For some designers, plus sizes don’t cut it. That’s not the case with Prabal Gurung.
“I’m size-blind,” says the Singapore-born designer who was raised in Kathmandu, Nepal. He said he routinely cuts ready-to-wear up to size 22, providing a range rarely seen in fashion collections, yet typically retailers look the other way. “When the buyers come, they are buying to what they think they need,” Gurung told WWD, somewhat cynically.
Now Gurung is collaborating with Lane Bryant on a limited-edition women’s collection to be sold under the Prabal Gurung Exclusively for Lane Bryant label, WWD has learned. It’s scheduled to hit 180 Lane Bryant stores and lanebryant.com in March. “It’s a one-year deal for two seasons,” Gurung said.
There will be about 18 items in the first season, ranging from $48 T-shirts to $398 leather jackets, as well as dresses retailing from $128 to $138 and skirts priced at $108.
Gurung’s collection marks Lane Bryant’s fifth designer collaboration. Isabel Toledo kicked off the program with a spring 2014 collection. Sophie Theallet, Lela Rose and Christian Siriano followed with Lane Bryant collections. The tie-ins, though temporary, are integral to the retailer’s strategy to raise its brand image and bring newness to the assortment more regularly. Lane Bryant, with 775 stores and about $1 billion in annual volume, is the nation’s largest chain specializing in women’s sizes 14-28. It has also produced the Jessica Simpson and Melissa McCarthy lines.
“Prabal really wanted to do this,” said Linda Heasley, the chief executive officer of Lane Bryant. “He feels so strongly about the message we are advocating, that all women deserve good fashion. He can’t get buyers in department stores to buy his large sizes so he wants to work with us.”
Noting that she owns a sexy sheath dress with a “strategically placed slit,” Heasley described Gurung’s design philosophy as “so editorial,” adding, “Prabal is a master at mixing materials, fabrics and textures — he pulls it off in such a way that each piece becomes its own artistic statement. His ingenuity at mixing sporty ease with unabashed glamor has made his label a huge success.”
A collection with a designer label can sell better than the regular assortment. “It’s varied with each collection,” Heasley replied, when asked how the designer products fare. “We get incredible pickup from the various collections, but I can’t answer that across the broad. We see amazing traffic and a lot of interest with each designer and have seen very good sell-throughs…We are getting ready to announce other strategic partnerships.”
Another piece of the modernization strategy is Lane Bryant’s feisty “I’m No Angel” campaign launched last February. It encourages women to be confident in their own skin and own it. “I feel [the campaign] has a lot of traction,” Heasley said. “We’re getting it ready for the fall. It’s about a celebration of women.” The Lane Bryant woman, Heasley added, “is like all women in America. She is active. She is beautiful. She has a life.”
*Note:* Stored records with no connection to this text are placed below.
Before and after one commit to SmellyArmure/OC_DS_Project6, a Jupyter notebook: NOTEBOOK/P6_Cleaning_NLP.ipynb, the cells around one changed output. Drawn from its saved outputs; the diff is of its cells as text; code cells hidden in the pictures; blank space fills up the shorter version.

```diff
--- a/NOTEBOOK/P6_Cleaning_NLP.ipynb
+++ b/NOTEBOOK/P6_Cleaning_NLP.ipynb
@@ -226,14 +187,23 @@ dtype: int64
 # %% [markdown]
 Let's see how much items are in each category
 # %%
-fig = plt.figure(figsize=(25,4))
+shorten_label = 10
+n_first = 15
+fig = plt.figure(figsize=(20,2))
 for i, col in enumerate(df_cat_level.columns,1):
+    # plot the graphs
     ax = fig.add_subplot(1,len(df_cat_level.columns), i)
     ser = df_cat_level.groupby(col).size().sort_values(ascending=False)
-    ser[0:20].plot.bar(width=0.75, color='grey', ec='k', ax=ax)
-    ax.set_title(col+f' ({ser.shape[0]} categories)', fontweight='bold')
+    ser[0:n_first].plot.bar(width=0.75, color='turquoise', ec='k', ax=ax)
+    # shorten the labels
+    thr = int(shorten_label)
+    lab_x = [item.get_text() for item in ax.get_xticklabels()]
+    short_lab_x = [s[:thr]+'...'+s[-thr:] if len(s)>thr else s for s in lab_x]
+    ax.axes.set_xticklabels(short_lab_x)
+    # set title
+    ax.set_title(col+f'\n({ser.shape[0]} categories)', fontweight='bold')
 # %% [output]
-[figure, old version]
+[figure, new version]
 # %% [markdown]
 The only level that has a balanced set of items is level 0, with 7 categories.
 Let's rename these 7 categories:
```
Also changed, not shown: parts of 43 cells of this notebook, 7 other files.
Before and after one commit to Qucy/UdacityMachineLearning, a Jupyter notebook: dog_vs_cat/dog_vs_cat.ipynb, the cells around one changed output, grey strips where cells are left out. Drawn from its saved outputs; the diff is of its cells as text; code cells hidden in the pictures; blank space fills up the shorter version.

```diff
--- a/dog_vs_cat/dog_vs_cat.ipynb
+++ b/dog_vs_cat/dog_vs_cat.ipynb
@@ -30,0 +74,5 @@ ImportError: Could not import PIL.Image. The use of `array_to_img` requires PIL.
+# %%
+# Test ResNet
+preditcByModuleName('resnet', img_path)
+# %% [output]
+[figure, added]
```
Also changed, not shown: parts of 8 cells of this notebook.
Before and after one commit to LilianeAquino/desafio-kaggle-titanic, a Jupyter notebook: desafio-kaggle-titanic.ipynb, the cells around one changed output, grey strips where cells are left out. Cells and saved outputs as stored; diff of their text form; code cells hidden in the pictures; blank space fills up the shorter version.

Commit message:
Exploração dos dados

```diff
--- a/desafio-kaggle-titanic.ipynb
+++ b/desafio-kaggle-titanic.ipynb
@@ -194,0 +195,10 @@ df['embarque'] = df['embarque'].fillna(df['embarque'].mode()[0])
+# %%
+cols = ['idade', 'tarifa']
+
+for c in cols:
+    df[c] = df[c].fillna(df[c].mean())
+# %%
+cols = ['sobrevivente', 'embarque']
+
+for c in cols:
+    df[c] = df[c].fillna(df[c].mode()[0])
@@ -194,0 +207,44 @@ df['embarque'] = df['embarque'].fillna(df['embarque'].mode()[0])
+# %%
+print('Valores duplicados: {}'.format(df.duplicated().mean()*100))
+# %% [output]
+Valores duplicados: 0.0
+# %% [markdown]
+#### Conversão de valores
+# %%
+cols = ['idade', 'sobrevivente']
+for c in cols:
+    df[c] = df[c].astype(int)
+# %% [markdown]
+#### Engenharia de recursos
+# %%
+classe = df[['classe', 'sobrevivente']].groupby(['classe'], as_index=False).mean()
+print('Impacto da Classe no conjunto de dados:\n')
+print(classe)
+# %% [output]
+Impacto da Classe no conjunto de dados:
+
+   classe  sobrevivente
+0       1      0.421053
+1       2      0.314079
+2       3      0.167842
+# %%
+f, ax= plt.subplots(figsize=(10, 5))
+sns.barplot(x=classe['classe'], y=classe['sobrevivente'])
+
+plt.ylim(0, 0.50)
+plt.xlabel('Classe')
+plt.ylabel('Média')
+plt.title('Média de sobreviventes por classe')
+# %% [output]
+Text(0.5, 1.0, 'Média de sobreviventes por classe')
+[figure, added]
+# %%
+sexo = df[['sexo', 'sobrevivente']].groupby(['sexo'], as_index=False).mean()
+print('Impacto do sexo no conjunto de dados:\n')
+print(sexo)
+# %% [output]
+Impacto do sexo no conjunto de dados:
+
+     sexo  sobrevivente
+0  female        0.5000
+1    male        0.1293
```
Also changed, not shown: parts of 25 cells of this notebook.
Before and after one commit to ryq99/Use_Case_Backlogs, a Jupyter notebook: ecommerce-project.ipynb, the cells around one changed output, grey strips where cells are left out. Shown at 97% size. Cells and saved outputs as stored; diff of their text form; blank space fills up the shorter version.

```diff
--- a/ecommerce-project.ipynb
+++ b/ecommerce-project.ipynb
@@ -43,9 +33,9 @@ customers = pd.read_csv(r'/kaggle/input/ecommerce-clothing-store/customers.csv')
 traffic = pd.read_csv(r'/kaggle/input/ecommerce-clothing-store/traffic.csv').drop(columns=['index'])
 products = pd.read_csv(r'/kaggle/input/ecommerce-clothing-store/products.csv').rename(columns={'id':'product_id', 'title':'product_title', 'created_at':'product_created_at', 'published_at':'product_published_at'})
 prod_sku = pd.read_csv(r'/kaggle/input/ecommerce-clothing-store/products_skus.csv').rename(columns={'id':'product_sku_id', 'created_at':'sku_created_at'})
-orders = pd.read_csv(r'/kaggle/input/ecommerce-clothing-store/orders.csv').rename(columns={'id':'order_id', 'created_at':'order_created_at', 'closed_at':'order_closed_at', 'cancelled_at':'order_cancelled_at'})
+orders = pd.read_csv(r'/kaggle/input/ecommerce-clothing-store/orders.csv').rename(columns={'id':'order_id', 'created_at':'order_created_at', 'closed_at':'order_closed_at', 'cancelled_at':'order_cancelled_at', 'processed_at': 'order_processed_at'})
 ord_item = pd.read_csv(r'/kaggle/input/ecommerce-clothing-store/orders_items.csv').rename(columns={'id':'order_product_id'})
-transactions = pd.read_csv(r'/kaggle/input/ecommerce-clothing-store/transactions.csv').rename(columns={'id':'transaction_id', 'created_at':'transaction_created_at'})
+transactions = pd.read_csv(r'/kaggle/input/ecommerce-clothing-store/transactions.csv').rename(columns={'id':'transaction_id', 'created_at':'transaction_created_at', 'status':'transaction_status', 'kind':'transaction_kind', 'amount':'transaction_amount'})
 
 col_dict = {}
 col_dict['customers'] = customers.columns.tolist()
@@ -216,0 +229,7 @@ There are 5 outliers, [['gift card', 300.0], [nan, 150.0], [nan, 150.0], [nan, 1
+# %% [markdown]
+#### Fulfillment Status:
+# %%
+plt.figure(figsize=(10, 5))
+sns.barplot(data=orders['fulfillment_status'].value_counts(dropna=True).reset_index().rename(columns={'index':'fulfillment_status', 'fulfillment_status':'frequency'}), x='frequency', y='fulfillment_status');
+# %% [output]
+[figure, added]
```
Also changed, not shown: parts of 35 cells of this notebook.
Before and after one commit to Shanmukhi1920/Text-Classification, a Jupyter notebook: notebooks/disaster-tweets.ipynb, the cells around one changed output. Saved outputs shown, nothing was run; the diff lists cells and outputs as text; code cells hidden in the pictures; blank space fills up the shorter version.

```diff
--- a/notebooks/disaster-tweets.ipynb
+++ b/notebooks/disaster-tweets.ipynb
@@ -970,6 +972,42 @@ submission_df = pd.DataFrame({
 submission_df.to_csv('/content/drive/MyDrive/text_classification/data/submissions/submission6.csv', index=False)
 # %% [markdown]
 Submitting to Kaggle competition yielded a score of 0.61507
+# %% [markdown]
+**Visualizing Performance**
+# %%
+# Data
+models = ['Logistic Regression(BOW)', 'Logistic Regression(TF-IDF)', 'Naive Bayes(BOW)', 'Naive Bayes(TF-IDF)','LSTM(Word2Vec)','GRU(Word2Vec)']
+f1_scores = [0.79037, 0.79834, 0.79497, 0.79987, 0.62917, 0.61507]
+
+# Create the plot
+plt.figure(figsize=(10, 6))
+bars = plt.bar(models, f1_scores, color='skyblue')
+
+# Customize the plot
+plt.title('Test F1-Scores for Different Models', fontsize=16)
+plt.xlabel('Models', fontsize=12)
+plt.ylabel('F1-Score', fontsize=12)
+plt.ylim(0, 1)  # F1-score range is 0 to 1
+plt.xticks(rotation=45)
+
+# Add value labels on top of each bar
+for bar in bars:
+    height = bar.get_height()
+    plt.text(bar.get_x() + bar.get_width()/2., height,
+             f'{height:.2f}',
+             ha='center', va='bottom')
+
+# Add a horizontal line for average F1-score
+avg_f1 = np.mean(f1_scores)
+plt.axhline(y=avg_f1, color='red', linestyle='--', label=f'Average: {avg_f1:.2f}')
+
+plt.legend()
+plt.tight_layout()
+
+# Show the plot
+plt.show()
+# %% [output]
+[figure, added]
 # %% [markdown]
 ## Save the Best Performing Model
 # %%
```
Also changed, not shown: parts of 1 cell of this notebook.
Gurung said he was impressed that large-size model Ashley Graham this year appeared on the cover of the Sports Illustrated swimsuit issue, and was struck when he saw an “I’m No Angel” ad on the side of a bus. “For me it was a call out. Just to be able to celebrate diversity of any kind is something I wanted to be part of. I am a very instinctive person.”
Partnering with Lane Bryant, a division of the Ascena Retail Group, ” just felt right for me to do. I have dressed women of all sizes from day one,” when he launched his collection in 2009. “I made a gown for the cover of O for Oprah Winfrey, who shared the cover with Ellen DeGeneres. It didn’t even look like it was a different size. It was an incredible opportunity. I don’t care about the size of women. I’m more interested in the essence of who she is. I want to be able in my own way to reach out to all these women who feel sidelined, and say to them, ‘You do matter to me.’
“Everyone of us wants to feel validated, that we are being heard, that we matter. I felt this particular group of people were kind of not really truly being addressed. In a way, as a designer, I am already excluding a lot of people,” meaning those that can’t afford his high styles. “Besides the personal and creative considerations, I look at the business side. Plus size is a huge market and one of the most neglected.”
Creating large-size fashion for the masses is not really a technical challenge, Gurung said. “I am the aesthetic director and they are the ones who have the technical solutions. The styles and silhouettes are really true to our design aesthetic. There is really not necessarily anything we are avoiding,” he said.